This anti–New Deal movement was a coalition of multiple groups: business Republicans like Robert A. Taft and Raymond E. Baldwin; conservative Democrats like Josiah Bailey, Al Smith and John W. Davis; libertarians like H. L. Mencken and Garet Garrett and mass media tycoons like William Randolph Hearst and Colonel Robert R. McCormick.
Of all the misascriptions of the word 'conservative' during the last four years, the most amusing, in an historical light, is surely the application of 'conservative' to the last-named. For in America throughout the twentieth century, and including four substantial wars abroad, conservatives had been steadfastly the voices of non-inflationary military budgets, and of an emphasis on trade in the world instead of American nationalism. In the two World Wars, in Korea, and in Viet Nam, the leaders of American entry into war were such renowned liberal-progressives as Woodrow Wilson, Franklin Roosevelt, Harry Truman and John F. Kennedy. In all four episodes conservatives, both in the national government and in the rank and file, were largely hostile to intervention; were isolationists indeed.
Jeff Riggenbach argues that some members of the Old Right were actually classical liberals and "were accepted members of the 'Left' before 1933. Yet, without changing any of their fundamental views, all of them, over the next decade, came to be thought of as exemplars of the political 'Right.'"
While outsiders thought Taft was the epitome of conservative Republicanism, inside the party he was repeatedly criticized by hard-liners who were alarmed by his sponsorship of New Deal-like programs, especially federal housing for the poor, and federal aid to public schools. The real estate lobby was especially fearful about public housing. Senator Kenneth Wherry discerned a "touch of socialism" in Taft, while his Ohio colleague Senator John Bricker speculated that perhaps the "socialists have gotten to Bob Taft." This distrust on the right hurt Taft's 1948 presidential ambitions.

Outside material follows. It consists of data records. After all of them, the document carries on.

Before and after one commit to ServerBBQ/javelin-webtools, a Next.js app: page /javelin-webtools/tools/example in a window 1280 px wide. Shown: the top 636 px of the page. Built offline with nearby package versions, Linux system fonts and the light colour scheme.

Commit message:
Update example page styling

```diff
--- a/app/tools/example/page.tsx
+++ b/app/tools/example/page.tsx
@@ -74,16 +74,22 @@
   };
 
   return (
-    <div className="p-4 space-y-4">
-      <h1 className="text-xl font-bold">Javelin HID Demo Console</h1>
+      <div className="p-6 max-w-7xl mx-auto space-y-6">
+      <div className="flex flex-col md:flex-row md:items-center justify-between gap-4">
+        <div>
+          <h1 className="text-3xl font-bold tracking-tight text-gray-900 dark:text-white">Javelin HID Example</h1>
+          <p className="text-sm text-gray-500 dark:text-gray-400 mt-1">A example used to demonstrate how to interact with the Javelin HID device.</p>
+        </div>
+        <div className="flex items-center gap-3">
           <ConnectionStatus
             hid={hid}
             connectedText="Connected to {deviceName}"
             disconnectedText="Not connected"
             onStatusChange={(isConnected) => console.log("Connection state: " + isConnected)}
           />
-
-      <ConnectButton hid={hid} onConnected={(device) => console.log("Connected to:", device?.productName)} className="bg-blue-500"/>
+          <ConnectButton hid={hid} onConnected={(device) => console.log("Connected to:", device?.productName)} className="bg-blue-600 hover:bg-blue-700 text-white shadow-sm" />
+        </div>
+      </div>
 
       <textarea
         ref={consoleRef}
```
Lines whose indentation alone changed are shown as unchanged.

The Southern Agrarian wing drew on some of the values and anxieties being articulated on the anti-modern right, including the desire to retain the social authority and defend the autonomy of the American states and regions, especially the South. Donald Davidson was one of the most politically active of the agrarians, especially in his criticisms of the TVA in his native Tennessee. As Murphy (2001) shows, the Southern Agrarians articulated old values of Jeffersonian Democracy:
Rejected industrial capitalism and the culture it produced. In I'll Take My Stand they called for a return to the small-scale economy of rural America as a means to preserve the cultural amenities of the society they knew. Ransom and Tate believed that only by arresting the progress of industrial capitalism and its imperatives of science and efficiency could a social order capable of fostering and validating humane values and traditional religious faith be preserved. Skeptical and unorthodox themselves, they admired the capacity of orthodox religion to provide surety in life.
Paleoconservatives and paleolibertarians are often considered the successors and torchbearers of the Old Right view in the late-20th century and the 21st century. Both of these groups often rally behind Old Right slogans such as "America First" while sharing similar views to the Old Right opposition to the New Deal and involvement in The Second World War against Hitler, (including Old Right objections to economic programs and loans of naval equipment) to supply England, through the famous 'Blitz' of 1941 'Britain's Finest Hour', viewing such international involvement as likely to involve the US further. Recently, it has been suggested that some of the ideas of the Old Right have seen a resurgence in the 2008 presidential campaign of Ron Paul and the 2016 presidential campaign of Donald Trump.